As an alumnus, trustee, and parent of three Middlebury graduates–Andrew ’08, Jamie ’10, and Melissa ’13–Mittelman’s roots at the College are deep. “I love Middlebury and I wish I could find the words to more clearly express how deeply meaningful this is to me and my family.”

Mittelman is a familiar figure to many faculty and students in Middlebury’s Physics Department. In 2014, the Michele and David Mittelman Family Foundation established the P. Frank Winkler Professorship in Physics.

“I took astronomy with Professor Winkler in the 1970s, and the power and implications of his teaching have stayed with me ever since,” said Mittelman when the Winkler professorship was announced. “The concepts of how much can be learned through the analysis of light were stunning intellectual revelations that have bounced around in my mind for years.”

“Much of our future lies with decoding and understanding the mysteries of our universe,” Mittelman continued, “and with this new professorship we hope to ensure that others at Middlebury will become intrigued by the study of astronomy. Modern science has an important role to play in preparing students of the liberal arts for the real world after graduation.”

In 2015, The Mittelman Foundation funded significant improvements to the observatory, including hardware, software, and replacement of multiple core components. Most importantly, the 24-inch telescope–the centerpiece of the observatory–was deconstructed and rebuilt with new state-of-the-art components, improving mirror performance and the telescope’s light-collecting ability.

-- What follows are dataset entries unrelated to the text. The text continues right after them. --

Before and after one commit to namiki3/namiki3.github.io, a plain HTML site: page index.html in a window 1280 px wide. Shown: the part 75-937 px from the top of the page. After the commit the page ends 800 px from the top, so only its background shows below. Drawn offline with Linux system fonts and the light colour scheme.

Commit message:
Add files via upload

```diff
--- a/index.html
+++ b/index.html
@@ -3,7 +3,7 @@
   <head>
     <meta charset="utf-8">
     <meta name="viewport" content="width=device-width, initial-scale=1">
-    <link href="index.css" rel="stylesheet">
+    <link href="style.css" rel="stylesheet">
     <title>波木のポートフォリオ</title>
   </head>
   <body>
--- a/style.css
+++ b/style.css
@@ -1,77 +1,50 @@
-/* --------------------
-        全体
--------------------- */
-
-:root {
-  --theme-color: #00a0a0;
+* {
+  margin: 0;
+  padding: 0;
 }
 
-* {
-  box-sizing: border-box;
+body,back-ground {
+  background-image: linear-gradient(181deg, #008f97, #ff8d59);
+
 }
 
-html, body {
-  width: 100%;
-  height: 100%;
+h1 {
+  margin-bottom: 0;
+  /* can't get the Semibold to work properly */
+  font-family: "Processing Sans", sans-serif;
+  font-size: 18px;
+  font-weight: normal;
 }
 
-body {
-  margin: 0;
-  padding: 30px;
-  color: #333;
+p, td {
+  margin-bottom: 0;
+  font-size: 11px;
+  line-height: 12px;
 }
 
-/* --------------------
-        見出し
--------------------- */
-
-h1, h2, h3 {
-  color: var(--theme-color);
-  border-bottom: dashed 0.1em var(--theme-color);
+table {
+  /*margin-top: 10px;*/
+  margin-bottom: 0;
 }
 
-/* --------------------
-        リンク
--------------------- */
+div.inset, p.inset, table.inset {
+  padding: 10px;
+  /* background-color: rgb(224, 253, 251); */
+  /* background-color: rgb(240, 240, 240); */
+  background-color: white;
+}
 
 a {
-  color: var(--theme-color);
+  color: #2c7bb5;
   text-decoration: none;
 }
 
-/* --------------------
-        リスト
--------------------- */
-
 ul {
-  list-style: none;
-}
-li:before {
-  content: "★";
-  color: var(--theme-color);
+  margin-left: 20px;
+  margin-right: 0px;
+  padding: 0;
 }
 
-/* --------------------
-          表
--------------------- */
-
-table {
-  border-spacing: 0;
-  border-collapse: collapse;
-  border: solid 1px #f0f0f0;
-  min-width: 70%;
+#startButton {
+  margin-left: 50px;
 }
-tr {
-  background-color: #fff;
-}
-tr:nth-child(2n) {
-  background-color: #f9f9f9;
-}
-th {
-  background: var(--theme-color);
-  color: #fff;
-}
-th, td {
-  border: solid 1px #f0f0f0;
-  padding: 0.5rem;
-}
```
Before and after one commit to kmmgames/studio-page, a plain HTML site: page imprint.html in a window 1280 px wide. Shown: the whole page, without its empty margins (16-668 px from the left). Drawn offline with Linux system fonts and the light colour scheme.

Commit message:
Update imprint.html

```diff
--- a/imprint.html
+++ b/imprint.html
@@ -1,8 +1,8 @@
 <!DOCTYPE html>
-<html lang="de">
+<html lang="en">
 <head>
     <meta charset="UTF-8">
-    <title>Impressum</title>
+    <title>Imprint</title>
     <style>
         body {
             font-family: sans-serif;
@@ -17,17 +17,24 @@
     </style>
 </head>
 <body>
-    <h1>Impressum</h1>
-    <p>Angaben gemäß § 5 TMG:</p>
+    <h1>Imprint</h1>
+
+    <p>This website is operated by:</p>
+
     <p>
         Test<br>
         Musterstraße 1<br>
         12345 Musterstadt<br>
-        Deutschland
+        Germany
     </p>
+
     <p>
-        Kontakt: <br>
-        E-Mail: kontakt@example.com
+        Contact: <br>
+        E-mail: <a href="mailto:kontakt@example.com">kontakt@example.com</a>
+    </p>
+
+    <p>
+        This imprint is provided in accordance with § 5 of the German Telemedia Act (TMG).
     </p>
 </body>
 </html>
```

The 2015 upgrades substantially increased telescope use and observing time, according to Jonathan Kemp, telescope and scientific computing specialist who manages the observatory.

“The Mittelmans’ philanthropic support represents a long-term vision for the observatory as an invaluable learning resource,” said Kemp. “Students, faculty, staff, and community members have the opportunity to use the observatory for curricular and research purposes as well as informal events.”